▶ _INSTRUCTIONS TO FOLLOW_
In the records below, some lines hold the word "message". Copy each of those lines.

---------- RECORDS SHOWN ----------

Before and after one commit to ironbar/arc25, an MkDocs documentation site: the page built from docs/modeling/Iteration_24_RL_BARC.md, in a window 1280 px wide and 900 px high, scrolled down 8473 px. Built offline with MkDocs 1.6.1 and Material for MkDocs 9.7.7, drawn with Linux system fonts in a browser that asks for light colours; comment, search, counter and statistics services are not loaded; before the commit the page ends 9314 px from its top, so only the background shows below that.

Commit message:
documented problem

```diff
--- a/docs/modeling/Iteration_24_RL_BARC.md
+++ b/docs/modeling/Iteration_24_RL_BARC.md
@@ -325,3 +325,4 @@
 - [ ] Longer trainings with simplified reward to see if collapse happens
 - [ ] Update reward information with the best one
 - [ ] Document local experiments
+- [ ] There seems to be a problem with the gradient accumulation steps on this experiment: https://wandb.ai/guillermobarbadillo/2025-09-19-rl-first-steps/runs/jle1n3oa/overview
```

----------
---------- RECORDS SHOWN ----------

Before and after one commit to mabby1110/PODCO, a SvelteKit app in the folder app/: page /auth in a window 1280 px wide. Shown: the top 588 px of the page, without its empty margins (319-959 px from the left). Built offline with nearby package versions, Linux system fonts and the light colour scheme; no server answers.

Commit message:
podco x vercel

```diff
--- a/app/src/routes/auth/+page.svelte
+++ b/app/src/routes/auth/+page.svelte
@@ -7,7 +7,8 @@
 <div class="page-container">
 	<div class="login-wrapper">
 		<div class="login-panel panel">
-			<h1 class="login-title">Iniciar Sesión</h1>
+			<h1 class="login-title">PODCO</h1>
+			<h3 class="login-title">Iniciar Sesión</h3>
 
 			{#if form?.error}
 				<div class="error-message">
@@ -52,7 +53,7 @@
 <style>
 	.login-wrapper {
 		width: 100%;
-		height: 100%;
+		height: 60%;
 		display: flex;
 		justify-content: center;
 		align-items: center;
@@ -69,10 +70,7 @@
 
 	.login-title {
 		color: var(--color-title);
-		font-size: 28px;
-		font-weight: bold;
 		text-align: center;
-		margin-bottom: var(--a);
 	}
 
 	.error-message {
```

----------

▶ _FINISHED TASK_
Commit message:
Commit message:
 				<div class="error-message">
 	.error-message {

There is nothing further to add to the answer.